Mendoza refers to such non-dominating exercise of authority anarchy, “defined not in its popular use connoting chaos or total disorder, but in its more generic sense from the root word, ‘an-arche,’ literally, ‘no head’ or no domination.”  She concludes, “[W]hat we have seen of the dominant lessons from the indigenous culture in regard to child-rearing practices outlined here remain instructive for our own modern industrial culture.” She quotes Canadian physician Gabor Mate, who noted that “the optimal conditions for child development are those…where children enjoy tremendous freedom and learning takes place mainly by imitation and modeling”—a norm observed in most indigenous cultures that still retain a measure of their originary intactness and have not been completely taken over by modern industrial culture.  

The Rarámuri culture, known to have resisted the widespread Spanish invasion and colonization of the 1600s, today continues to undergo tremendous pressure to assimilate with the influx of roads, tourists, and the market economy.Mendoza writes, “It is…remarkable, then, given their struggle to remain themselves despite such an assault on their entire way of life, that glimpses of the originary culture even remain.” To listen and learn from such keepers of the old ways is to invoke a line from another indigenous writer, Martin Prechtel, who admonished cryptically, “The only reason to explore another culture is to be able to smell the poverty in your own.” 
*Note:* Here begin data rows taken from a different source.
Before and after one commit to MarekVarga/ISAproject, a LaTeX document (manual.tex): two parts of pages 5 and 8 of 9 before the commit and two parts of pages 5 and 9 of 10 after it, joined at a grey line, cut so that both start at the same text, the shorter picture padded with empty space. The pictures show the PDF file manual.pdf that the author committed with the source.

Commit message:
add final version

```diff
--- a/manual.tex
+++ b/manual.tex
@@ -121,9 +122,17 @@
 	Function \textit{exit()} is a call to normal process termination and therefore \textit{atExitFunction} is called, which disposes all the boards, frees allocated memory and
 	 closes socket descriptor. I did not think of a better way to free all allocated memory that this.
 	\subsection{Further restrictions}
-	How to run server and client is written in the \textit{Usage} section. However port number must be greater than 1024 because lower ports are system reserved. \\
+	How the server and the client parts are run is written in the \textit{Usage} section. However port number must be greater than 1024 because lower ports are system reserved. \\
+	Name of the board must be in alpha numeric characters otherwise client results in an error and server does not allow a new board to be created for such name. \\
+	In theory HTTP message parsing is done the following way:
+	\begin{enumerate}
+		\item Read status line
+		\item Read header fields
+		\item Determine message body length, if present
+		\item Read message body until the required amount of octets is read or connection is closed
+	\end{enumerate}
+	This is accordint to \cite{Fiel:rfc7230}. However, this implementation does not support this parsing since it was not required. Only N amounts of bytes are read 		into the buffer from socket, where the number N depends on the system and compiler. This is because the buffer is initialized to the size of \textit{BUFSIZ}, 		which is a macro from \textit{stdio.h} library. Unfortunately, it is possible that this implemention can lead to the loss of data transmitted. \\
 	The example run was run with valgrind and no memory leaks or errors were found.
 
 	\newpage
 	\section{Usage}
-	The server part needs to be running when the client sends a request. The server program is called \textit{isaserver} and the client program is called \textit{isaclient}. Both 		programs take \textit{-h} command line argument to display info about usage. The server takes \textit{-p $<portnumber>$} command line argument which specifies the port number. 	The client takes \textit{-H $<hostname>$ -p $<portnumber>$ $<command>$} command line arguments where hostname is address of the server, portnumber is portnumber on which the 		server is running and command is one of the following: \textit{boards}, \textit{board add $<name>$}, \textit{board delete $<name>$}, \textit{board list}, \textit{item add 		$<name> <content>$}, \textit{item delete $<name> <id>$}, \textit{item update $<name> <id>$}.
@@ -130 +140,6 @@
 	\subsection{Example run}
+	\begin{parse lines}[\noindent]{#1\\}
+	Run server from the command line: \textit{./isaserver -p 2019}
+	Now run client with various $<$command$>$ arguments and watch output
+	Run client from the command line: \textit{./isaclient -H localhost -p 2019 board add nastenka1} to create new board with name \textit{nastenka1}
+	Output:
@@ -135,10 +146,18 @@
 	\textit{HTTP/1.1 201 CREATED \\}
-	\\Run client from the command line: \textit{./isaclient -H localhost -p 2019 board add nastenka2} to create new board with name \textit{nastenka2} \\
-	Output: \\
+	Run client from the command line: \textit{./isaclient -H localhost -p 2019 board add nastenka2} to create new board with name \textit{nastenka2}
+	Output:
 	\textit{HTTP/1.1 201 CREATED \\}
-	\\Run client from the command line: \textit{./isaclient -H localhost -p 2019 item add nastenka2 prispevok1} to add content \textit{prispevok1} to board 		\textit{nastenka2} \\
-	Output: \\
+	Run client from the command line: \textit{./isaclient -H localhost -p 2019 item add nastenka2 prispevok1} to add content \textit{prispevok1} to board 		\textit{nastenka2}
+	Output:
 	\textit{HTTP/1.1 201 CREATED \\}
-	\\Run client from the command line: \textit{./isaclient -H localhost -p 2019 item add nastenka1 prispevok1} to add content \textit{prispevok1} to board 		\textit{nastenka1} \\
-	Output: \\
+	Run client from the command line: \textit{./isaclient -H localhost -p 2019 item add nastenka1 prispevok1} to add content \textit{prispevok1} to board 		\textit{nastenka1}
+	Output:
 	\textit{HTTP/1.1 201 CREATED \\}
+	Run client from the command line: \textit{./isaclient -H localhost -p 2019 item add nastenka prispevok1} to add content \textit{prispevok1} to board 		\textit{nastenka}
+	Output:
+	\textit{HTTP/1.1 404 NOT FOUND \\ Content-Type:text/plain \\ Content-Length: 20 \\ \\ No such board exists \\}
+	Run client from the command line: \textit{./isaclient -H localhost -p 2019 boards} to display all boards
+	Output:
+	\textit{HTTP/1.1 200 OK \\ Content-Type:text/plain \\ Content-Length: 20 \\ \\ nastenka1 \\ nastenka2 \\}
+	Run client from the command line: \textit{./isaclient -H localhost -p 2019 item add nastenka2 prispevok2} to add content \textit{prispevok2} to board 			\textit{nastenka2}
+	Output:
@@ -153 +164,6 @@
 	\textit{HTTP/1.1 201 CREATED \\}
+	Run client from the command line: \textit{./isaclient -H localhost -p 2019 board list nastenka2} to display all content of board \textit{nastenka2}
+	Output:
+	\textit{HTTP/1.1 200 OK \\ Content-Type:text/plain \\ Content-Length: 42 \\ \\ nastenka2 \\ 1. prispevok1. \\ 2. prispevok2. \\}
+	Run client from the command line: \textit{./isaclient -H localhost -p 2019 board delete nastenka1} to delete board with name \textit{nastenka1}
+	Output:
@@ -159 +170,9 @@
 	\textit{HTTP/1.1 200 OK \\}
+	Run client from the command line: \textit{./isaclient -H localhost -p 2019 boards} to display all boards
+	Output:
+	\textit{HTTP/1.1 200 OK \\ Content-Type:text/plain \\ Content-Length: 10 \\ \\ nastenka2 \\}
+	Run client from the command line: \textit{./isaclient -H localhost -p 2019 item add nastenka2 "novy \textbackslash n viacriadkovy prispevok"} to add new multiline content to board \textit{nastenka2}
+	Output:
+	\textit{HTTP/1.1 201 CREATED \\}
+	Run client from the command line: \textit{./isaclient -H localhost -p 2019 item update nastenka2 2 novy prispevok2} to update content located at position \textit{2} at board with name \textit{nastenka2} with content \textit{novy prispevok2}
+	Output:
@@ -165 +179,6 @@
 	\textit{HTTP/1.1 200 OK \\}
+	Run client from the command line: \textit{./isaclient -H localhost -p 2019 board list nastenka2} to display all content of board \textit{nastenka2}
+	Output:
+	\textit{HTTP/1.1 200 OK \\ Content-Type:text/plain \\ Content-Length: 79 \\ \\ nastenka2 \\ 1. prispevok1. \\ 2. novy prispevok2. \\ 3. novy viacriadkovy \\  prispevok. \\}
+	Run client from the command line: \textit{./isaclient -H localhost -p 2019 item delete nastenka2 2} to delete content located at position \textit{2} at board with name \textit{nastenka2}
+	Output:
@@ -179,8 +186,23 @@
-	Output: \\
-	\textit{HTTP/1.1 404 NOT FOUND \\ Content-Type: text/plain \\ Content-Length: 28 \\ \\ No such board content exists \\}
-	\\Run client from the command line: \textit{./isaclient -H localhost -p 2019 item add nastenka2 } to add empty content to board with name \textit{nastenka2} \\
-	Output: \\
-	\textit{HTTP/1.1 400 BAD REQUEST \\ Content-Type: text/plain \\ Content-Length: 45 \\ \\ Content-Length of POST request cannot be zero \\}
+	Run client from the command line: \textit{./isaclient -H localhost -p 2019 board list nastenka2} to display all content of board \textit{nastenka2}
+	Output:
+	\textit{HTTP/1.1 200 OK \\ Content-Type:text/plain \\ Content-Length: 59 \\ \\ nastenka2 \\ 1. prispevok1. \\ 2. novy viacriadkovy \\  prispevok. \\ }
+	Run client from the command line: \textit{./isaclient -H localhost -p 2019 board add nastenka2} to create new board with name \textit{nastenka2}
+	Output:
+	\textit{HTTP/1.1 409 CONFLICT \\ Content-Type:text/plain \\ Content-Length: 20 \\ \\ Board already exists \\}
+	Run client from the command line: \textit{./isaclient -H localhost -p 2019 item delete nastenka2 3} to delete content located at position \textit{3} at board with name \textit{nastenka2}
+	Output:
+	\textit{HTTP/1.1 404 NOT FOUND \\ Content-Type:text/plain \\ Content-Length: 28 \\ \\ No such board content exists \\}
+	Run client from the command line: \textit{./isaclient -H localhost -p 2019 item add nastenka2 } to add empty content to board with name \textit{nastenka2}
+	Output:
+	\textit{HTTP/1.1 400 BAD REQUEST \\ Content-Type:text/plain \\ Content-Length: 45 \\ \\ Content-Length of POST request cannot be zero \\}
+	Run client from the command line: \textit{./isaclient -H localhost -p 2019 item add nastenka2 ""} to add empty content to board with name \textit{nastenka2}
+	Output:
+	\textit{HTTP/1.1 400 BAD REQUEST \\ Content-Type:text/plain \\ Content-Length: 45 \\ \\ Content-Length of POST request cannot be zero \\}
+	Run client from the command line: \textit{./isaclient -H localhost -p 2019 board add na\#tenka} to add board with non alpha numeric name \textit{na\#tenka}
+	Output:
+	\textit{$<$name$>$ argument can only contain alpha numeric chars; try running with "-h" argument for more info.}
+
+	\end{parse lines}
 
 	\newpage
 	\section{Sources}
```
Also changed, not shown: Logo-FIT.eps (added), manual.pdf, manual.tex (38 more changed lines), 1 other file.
About the author (s)

S. Lily Mendoza

Oakland University

Associate Professor